Margins to Mainstream: The story of Black Theatre in Britain is the latest documentary film produced by Nu Century Arts, Birmingham in partnership with the Octavia Foundation with funding from the Heritage Lottery Fund.
Don Kinch, Director of Nu Century Arts says "The 1978 publication of "The Arts Britain Ignores" by Naseem Khan lifted the lid to reveal a hive of theatrical activity taking place across Black Communities. The 1990 production of Amani Napthali's "Ragamuffin" was another seminal moment when a confident black theatre found the courage to tell its' story in its' own way. I hope that the making and sharing of Margins to Mainstream will be another such moment".
The cross-city project allowed young people in London and Birmingham to learn and develop skills in media, research and film-making in a practical hands-on way and follows previous youth-led film and heritage projects from Octavia Foundation including Grove Roots and Hidden Herstories.
The groundbreaking film builds on previous theatre heritage projects delivered by Nu Century Arts as it explores the history and heritage of black theatre in Britain, examines the different interpretations of 'Black British Theatre' as a label and genre and catalogues the incredible contribution of black actors, producers and playwrights to the UK theatre tradition. Featuring previously unseen footage of seminal plays, fascinating interviews with theatre heavyweights, 'Margins to Mainstream' tells the story of a dynamic art.

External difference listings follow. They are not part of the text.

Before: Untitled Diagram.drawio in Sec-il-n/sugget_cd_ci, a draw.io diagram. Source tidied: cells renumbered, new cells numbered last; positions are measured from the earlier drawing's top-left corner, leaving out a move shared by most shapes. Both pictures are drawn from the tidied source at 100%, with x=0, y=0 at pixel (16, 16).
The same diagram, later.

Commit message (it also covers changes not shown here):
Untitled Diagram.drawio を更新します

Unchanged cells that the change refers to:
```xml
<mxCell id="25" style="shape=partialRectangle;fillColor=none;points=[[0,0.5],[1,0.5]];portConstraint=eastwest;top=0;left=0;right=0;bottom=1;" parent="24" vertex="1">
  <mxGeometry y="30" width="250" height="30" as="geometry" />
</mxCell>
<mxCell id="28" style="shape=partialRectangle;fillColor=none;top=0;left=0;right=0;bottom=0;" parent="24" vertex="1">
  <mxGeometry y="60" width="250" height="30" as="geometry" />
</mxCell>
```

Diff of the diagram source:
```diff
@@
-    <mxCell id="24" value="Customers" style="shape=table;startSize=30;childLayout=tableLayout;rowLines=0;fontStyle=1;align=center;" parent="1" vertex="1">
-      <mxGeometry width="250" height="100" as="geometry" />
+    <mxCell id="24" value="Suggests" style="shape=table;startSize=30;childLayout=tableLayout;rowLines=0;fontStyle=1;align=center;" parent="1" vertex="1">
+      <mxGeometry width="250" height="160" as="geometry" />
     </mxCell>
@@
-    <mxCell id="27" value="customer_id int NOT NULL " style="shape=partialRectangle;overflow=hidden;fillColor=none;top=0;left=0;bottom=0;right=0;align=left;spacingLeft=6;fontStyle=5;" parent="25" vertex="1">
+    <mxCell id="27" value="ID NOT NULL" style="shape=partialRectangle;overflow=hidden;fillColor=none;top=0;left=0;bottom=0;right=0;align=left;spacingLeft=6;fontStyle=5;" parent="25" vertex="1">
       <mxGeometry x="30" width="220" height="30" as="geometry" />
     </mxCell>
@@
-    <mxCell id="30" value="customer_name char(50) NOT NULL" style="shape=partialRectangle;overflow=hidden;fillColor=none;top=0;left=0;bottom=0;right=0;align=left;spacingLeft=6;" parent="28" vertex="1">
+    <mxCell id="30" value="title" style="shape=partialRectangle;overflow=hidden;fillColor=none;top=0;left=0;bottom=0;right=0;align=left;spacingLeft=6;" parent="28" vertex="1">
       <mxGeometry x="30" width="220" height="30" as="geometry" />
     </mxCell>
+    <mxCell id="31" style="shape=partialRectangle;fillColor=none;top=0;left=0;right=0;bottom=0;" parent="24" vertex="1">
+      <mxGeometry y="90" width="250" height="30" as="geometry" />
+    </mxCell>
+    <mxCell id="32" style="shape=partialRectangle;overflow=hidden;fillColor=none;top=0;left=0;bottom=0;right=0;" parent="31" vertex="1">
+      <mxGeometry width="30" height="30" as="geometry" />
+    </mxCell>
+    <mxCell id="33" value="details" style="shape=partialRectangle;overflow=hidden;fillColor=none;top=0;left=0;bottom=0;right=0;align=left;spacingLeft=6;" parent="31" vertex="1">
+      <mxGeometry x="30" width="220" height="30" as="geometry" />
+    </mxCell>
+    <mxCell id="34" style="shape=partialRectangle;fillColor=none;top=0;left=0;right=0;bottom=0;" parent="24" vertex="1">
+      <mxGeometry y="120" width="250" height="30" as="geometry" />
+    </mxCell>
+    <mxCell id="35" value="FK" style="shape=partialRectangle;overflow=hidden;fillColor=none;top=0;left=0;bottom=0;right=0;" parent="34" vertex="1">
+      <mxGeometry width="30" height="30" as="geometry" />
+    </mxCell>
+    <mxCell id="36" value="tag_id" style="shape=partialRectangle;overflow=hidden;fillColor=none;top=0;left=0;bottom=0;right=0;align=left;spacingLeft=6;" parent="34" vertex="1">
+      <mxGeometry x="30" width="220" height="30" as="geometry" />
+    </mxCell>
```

Historians, playwrights, producers and actors that contributed and appear in the film include writer and playwright Courttia Newland, actor Javone Prince, actor, playwright and broadcaster Kwame Kwei-Armah and Pat Cumper, Director of the Talawa Arts Centre. The film was shot at locations including Theatre Royal East, London Southbank Centre, Royal Court Theatre, Old Vic and The Tabernacle.

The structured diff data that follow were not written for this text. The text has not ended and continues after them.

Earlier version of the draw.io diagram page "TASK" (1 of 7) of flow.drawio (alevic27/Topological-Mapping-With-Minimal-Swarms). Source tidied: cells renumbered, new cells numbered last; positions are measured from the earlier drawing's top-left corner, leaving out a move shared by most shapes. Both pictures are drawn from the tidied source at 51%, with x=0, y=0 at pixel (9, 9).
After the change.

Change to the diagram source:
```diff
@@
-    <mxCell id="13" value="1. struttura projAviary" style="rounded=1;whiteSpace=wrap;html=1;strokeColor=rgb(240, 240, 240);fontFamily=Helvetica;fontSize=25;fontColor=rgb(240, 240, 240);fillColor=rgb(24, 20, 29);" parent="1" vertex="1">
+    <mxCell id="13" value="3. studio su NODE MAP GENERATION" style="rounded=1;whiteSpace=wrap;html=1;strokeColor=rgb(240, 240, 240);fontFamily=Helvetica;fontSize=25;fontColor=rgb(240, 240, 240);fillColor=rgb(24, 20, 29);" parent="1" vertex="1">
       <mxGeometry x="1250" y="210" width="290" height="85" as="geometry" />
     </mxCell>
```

From Ira Aldridge playing Othello in Covent Garden in the 1830s, to Bashy playing Markus the Sadist in a 'rap opera' in 2010; the richness of this story is in its diversity. The film looks at the forgotten treasures and the landmark performances in the huge canon of work that exists. The film is pioneering in its subject and approach, highlighting the battles and the triumphs of Black British Theatre, on its journey from the margins, into the mainstream.

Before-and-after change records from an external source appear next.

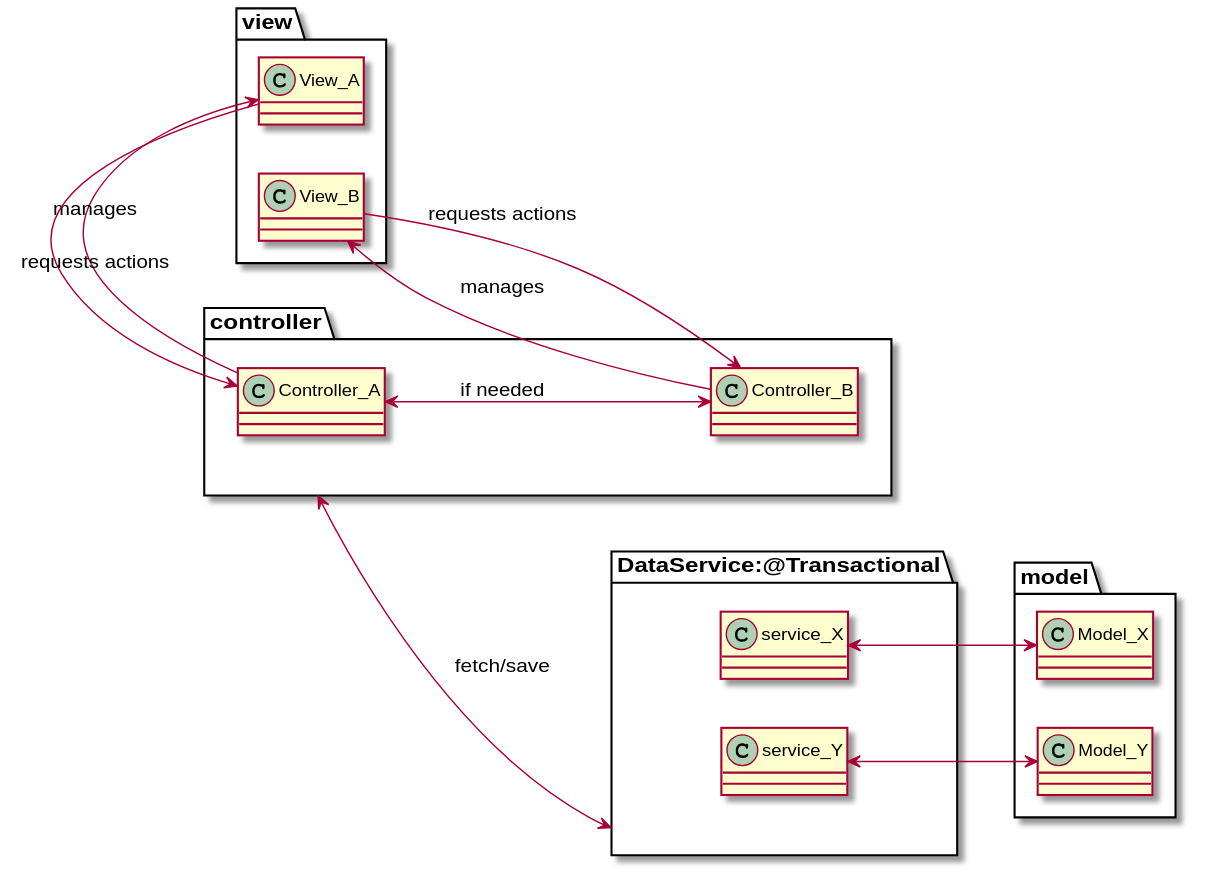
Earlier version of the PlantUML export doc/images/MVC.svg (AxoKoi/BandurriaJ).
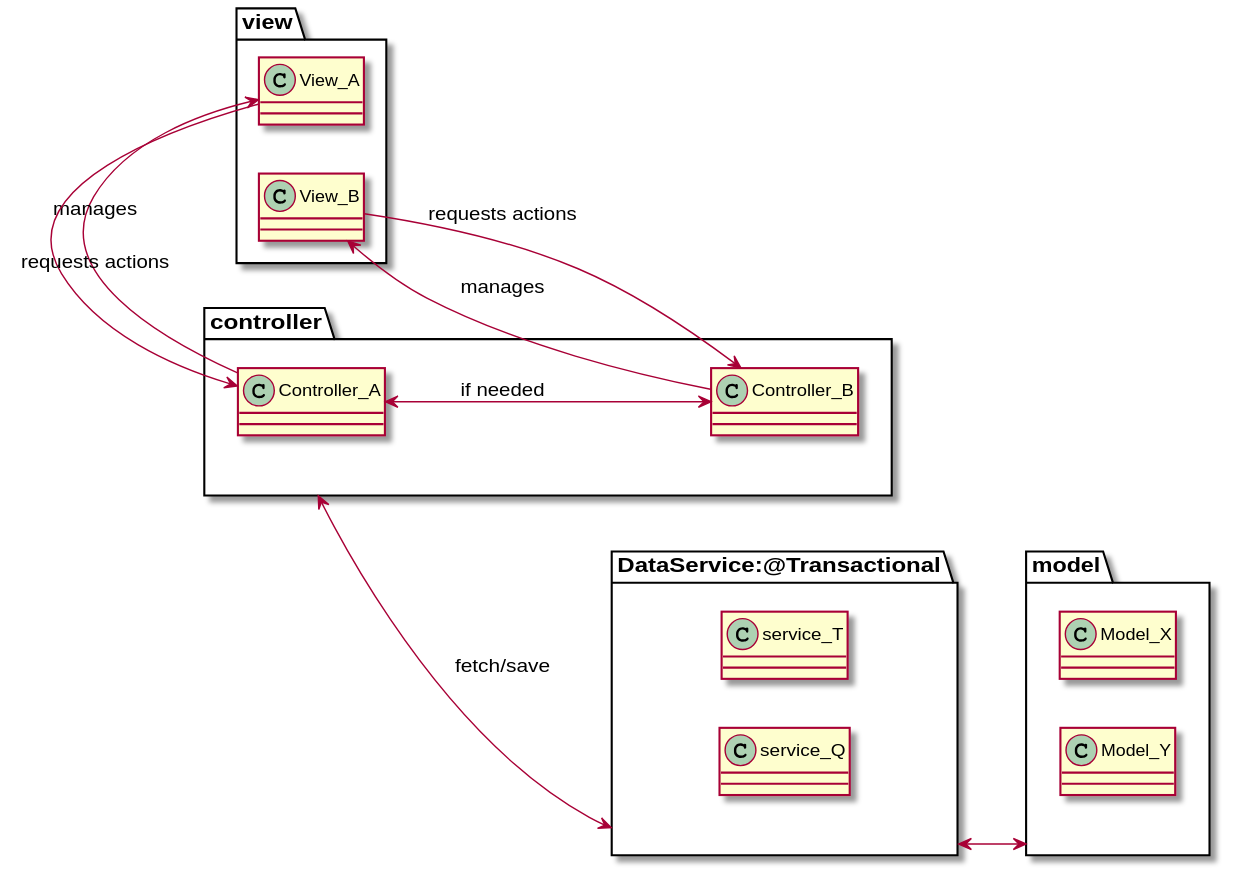
Later version of the same file.

Change to the diagram source:
```diff
@@ -15,9 +15,10 @@
 }
 
 package DataService:@Transactional as service {
-class service_X
-class service_Y
+class service_T
+class service_Q
 }
+
 Controller_A<-->Controller_B: "if needed"
 Controller_A-->View_A : manages
 Controller_B-->View_B : manages
@@ -25,6 +26,5 @@
 View_B-->Controller_B: requests actions
 
 controller<-->service: fetch/save
-service_X <--> Model_X
-service_Y <--> Model_Y
+service<-->model
 @enduml
```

MARGINS TO MAINSTREAM: THE STORY OF BLACK THEATRE IN BRITAIN WILL PREMIERE ON MAY 10th MAY AT THE DRUM, BIRMINGHAM, AND 11TH MAYAT THE ROYAL COURT, LONDON. FOR MORE INFORMATION AND SCREENING DATES, PLEASE VISIT WWW.OCTAVIAFOUNDATION.ORG.UK